Press Archive


By Chris Hamilton

Albert Einstein once defined insanity as “doing the same thing over and over again and expecting different results” and for the past 83 years, the West Virginia Legislature and the United Mine Workers have done just that. Now, after our Central Appalachian coal production has declined by more than 43 percent, numerous coal mines have closed, and thousands of jobs have been lost, Cecil Roberts is advocating for the West Virginia Legislature to just keep doing the same thing. This is not just recklessness on part of Roberts and the United Mine Workers, it is insanity.

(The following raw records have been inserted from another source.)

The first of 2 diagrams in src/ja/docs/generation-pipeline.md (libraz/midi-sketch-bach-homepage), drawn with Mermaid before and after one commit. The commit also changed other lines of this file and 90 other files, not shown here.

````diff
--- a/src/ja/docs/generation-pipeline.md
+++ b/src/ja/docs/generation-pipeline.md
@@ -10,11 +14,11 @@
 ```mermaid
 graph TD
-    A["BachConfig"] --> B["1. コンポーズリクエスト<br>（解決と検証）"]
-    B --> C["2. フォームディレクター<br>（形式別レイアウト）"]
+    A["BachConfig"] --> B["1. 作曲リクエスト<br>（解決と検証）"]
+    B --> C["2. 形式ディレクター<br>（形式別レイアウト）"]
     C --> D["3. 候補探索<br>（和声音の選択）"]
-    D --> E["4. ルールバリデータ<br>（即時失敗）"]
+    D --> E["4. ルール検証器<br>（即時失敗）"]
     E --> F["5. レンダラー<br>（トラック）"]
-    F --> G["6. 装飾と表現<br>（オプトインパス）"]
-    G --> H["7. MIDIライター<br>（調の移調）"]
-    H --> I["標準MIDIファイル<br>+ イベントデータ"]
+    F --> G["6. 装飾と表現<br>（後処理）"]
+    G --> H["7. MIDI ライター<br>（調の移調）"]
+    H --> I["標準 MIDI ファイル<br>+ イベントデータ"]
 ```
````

Our Legislative leaders appear intent to do everything within their power to provide the coal industry with help and optimism so it may survive the next couple years of President Obama’s assault on Central Appalachian Coal Operations. Yes, we also have worsening geology and lots of lower-cost gas, but rest assured, as everyone knows who is remotely close to the coal industry, its misfortunes today principally have been brought about by our president’s attacks (which the UMW repeatedly have embraced).

The West Virginia Legislature has elevated its Energy Committees to “major” committee status so it can become more engaged with our energy industries for the foreseeable future. In just a few short weeks, the Legislature already has repealed our state’s Alternative and Renewable Energy Portfolio, which certainly would have caused less coal to be consumed in years ahead and established oversight controls over DEP in developing the state’s Implementation Plan for President Obama and the EPA’s climate rules. And lastly, the Legislature is taking a close look at the body of law governing our operational standards to ensure they adequately address miner safety and streamline important safety processes.

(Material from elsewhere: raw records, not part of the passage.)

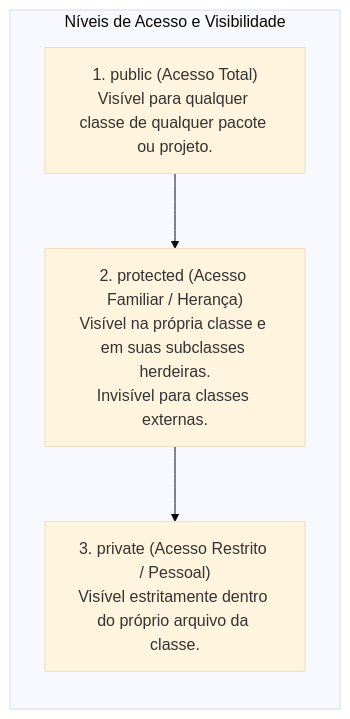
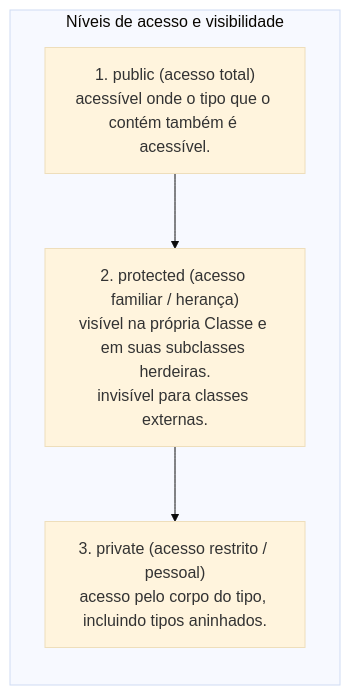
The sixth of 7 diagrams in 01. Programacao Modular/07. Atributos e métodos (classes, objetos e definição de membros).md (leorruas/puc), drawn with Mermaid (base theme) before and after one commit. The commit also changed other lines of this file and 10 other files, not shown here.

````diff
--- a/01. Programacao Modular/07. Atributos e métodos (classes, objetos e definição de membros).md
+++ b/01. Programacao Modular/07. Atributos e métodos (classes, objetos e definição de membros).md
@@ -350,12 +378,12 @@
 ```mermaid
 flowchart TD
-    subgraph Modificadores ["Níveis de Acesso e Visibilidade"]
+    subgraph Modificadores ["Níveis de acesso e visibilidade"]
         direction TB
-        M_Pub["1. public (Acesso Total)<br>Visível para qualquer classe de qualquer pacote ou projeto."]
-        M_Prot["2. protected (Acesso Familiar / Herança)<br>Visível na própria classe e em suas subclasses herdeiras.<br>Invisível para classes externas."]
-        M_Priv["3. private (Acesso Restrito / Pessoal)<br>Visível estritamente dentro do próprio arquivo da classe."]
+        M_Pub["1. public (acesso total)<br>acessível onde o tipo que o contém também é acessível."]
+        M_Prot["2. protected (acesso familiar / herança)<br>visível na própria Classe e em suas subclasses herdeiras.<br>invisível para classes externas."]
+        M_Priv["3. private (acesso restrito / pessoal)<br>acesso pelo corpo do tipo, incluindo tipos aninhados."]
 
         M_Pub --> M_Prot
         M_Prot --> M_Priv
     end
 ```
````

Towards this end, and before his maddening rant, Cecil Roberts identifies two specific objections to the mine safety initiatives before the Legislature: One deals with transporting injured miners to the outside and the other makes some bizarre reference to diesel fumes.

Concerning the transportation of injured miners, the rule before the legislature requires not one but two emergency vehicles at all locations where track systems of transporting miners exist underground. No other state, not even under federal law, requires that two vehicles be present to transport an injured miner. Under the proposed changes to West Virginia law, there is a vehicle required on the immediate outby end of the track, and based on a recent Senate amendment (which Senate Judiciary Chairman Charles Trump championed and our organization supported), there is now a second emergency vehicle on the inby side of the track as well.

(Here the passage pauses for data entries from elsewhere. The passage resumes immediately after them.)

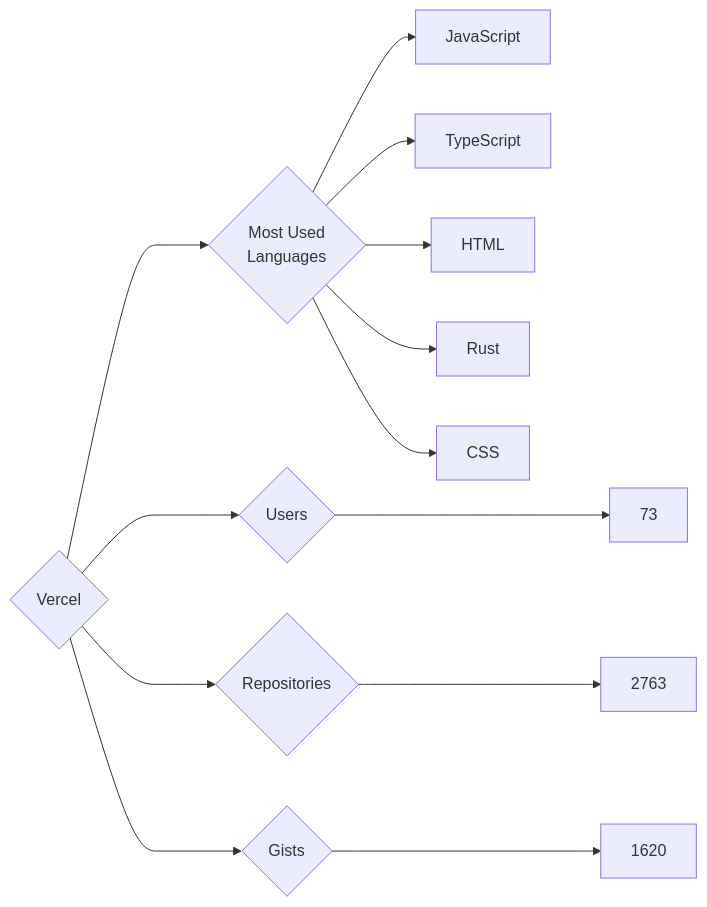
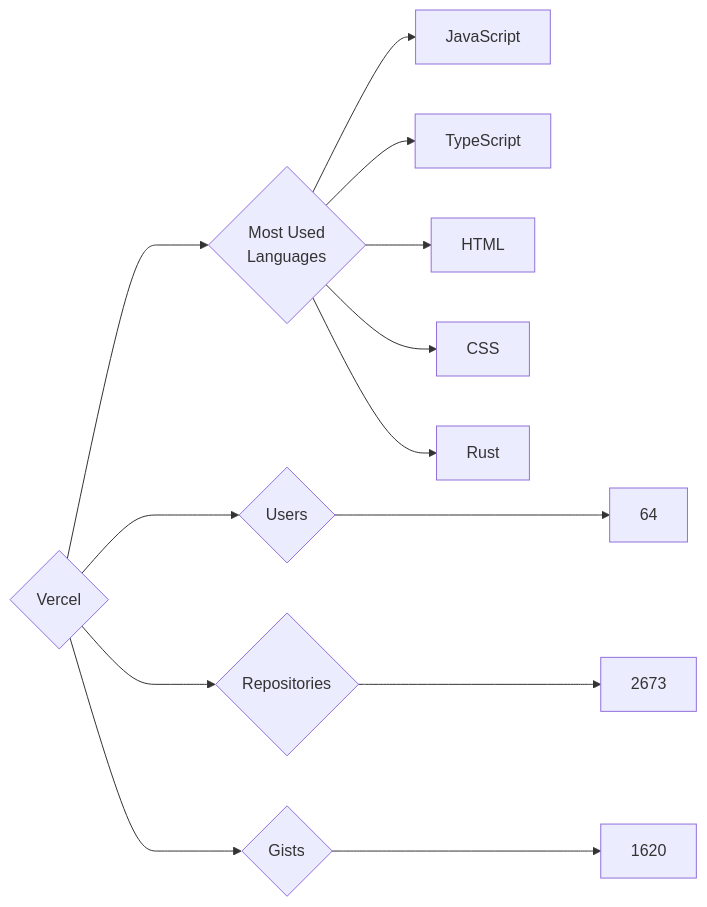
One commit to trickest/insiders changed the diagram in targets/Vercel/README.md. Above: the diagram before and after it, drawn with Mermaid. The commit also changed 823 other files, not shown here.

````diff
--- a/targets/Vercel/README.md
+++ b/targets/Vercel/README.md
@@ -3,13 +3,13 @@
 ```mermaid
 graph LR
 COMPANY_NAME{Vercel}
-COMPANY_NAME ---> U{Users} ---> UN[73]
-COMPANY_NAME ---> R{Repositories} ---> RN[2763]
+COMPANY_NAME ---> U{Users} ---> UN[64]
+COMPANY_NAME ---> R{Repositories} ---> RN[2673]
 COMPANY_NAME ---> G{Gists} ---> GN[1620]
 COMPANY_NAME ---> ML{Most Used<br>Languages}
 ML --> JavaScript[JavaScript]
 ML --> TypeScript[TypeScript]
 ML --> HTML[HTML]
+ML --> CSS[CSS]
 ML --> Rust[Rust]
-ML --> CSS[CSS]
 ```
````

Roberts’ assertion concerning diesel fumes is plainly false. As any miner knows, West Virginia has the most stringent laws and regulations found anywhere in the world. From equipment engineering and design to our state’s requirements for ensuring the cleanest burning diesel engines known to man, there is nothing in the legislation that disrupts or changes these laws in any way, shape or form. The proposed change is simply to remove a six-member group of inexperienced laymen who currently are charged with approving mining machines — while they meet in posh hotel conference rooms — and transfer this important task to the West Virginia Office of Miners Health Safety and Training and its 135 highly skilled mine inspectors and safety professionals who are charged with inspecting our coal mines and ensuring that all equipment — both electrical and diesel — is safe to use.

I understand Cecil Roberts’ frustration, for his disciples and he no longer are in charge of state policy. Our hard-working miners get it — they have had enough of President Obama and his party’s rule. We have tried the United Mine Workers’ ways for the past 83 years, and it failed. It is time for a change to make our mines competitive and to save West Virginia jobs.

Hamilton is senior vice president of the West Virginia Coal Association, a member of the West Virginia Board of Coal Mine Health and Safety and a member of the West Virginia Diesel Commission.